* PROBLEM
Output the full listing that appears below, exactly as it is presented.

* SOURCE MATERIAL
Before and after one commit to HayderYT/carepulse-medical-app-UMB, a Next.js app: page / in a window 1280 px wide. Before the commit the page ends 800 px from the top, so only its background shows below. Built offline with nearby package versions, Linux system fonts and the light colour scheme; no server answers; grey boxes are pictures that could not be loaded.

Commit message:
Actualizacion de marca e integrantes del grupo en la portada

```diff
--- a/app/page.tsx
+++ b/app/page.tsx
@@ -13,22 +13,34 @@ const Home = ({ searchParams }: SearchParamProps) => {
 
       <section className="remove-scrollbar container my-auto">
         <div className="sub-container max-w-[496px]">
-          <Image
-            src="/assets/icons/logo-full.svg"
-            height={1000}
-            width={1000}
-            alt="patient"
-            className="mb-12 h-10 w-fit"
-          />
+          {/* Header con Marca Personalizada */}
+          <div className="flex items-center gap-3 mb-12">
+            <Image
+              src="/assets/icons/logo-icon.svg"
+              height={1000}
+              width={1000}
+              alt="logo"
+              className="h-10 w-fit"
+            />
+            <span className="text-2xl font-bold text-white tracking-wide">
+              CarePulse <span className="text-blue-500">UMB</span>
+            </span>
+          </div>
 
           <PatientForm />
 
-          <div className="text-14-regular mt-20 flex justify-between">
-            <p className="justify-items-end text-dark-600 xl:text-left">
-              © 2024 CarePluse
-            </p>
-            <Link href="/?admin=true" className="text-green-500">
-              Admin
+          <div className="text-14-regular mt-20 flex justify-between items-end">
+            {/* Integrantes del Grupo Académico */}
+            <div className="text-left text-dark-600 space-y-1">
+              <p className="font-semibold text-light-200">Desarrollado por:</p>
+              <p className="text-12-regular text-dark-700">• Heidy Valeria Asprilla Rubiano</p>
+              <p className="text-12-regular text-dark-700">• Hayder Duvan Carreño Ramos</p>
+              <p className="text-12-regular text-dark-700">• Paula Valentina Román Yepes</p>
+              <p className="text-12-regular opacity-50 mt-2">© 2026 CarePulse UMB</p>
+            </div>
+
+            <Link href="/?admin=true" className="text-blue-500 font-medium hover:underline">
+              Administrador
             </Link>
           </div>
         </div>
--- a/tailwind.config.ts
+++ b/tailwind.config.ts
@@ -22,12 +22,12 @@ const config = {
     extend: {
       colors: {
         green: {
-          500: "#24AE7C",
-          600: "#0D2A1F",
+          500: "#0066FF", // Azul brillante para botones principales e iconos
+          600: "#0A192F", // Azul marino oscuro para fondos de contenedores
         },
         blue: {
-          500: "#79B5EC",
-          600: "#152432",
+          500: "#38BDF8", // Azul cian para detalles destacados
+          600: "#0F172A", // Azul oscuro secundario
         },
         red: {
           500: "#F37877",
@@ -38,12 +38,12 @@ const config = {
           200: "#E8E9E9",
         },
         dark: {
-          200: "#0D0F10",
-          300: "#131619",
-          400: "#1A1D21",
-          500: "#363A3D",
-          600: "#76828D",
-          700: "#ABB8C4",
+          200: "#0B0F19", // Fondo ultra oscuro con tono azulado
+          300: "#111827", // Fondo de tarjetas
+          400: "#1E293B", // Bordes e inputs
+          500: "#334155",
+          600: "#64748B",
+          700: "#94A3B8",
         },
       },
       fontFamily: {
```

* RESULT OF THIS EXERCISE
Before and after one commit to HayderYT/carepulse-medical-app-UMB, a Next.js app: page / in a window 1280 px wide. Before the commit the page ends 800 px from the top, so only its background shows below. Built offline with nearby package versions, Linux system fonts and the light colour scheme; no server answers; grey boxes are pictures that could not be loaded.

Commit message:
Actualizacion de marca e integrantes del grupo en la portada

```diff
--- a/app/page.tsx
+++ b/app/page.tsx
@@ -13,22 +13,34 @@ const Home = ({ searchParams }: SearchParamProps) => {
 
       <section className="remove-scrollbar container my-auto">
         <div className="sub-container max-w-[496px]">
-          <Image
-            src="/assets/icons/logo-full.svg"
-            height={1000}
-            width={1000}
-            alt="patient"
-            className="mb-12 h-10 w-fit"
-          />
+          {/* Header con Marca Personalizada */}
+          <div className="flex items-center gap-3 mb-12">
+            <Image
+              src="/assets/icons/logo-icon.svg"
+              height={1000}
+              width={1000}
+              alt="logo"
+              className="h-10 w-fit"
+            />
+            <span className="text-2xl font-bold text-white tracking-wide">
+              CarePulse <span className="text-blue-500">UMB</span>
+            </span>
+          </div>
 
           <PatientForm />
 
-          <div className="text-14-regular mt-20 flex justify-between">
-            <p className="justify-items-end text-dark-600 xl:text-left">
-              © 2024 CarePluse
-            </p>
-            <Link href="/?admin=true" className="text-green-500">
-              Admin
+          <div className="text-14-regular mt-20 flex justify-between items-end">
+            {/* Integrantes del Grupo Académico */}
+            <div className="text-left text-dark-600 space-y-1">
+              <p className="font-semibold text-light-200">Desarrollado por:</p>
+              <p className="text-12-regular text-dark-700">• Heidy Valeria Asprilla Rubiano</p>
+              <p className="text-12-regular text-dark-700">• Hayder Duvan Carreño Ramos</p>
+              <p className="text-12-regular text-dark-700">• Paula Valentina Román Yepes</p>
+              <p className="text-12-regular opacity-50 mt-2">© 2026 CarePulse UMB</p>
+            </div>
+
+            <Link href="/?admin=true" className="text-blue-500 font-medium hover:underline">
+              Administrador
             </Link>
           </div>
         </div>
--- a/tailwind.config.ts
+++ b/tailwind.config.ts
@@ -22,12 +22,12 @@ const config = {
     extend: {
       colors: {
         green: {
-          500: "#24AE7C",
-          600: "#0D2A1F",
+          500: "#0066FF", // Azul brillante para botones principales e iconos
+          600: "#0A192F", // Azul marino oscuro para fondos de contenedores
         },
         blue: {
-          500: "#79B5EC",
-          600: "#152432",
+          500: "#38BDF8", // Azul cian para detalles destacados
+          600: "#0F172A", // Azul oscuro secundario
         },
         red: {
           500: "#F37877",
@@ -38,12 +38,12 @@ const config = {
           200: "#E8E9E9",
         },
         dark: {
-          200: "#0D0F10",
-          300: "#131619",
-          400: "#1A1D21",
-          500: "#363A3D",
-          600: "#76828D",
-          700: "#ABB8C4",
+          200: "#0B0F19", // Fondo ultra oscuro con tono azulado
+          300: "#111827", // Fondo de tarjetas
+          400: "#1E293B", // Bordes e inputs
+          500: "#334155",
+          600: "#64748B",
+          700: "#94A3B8",
         },
       },
       fontFamily: {
```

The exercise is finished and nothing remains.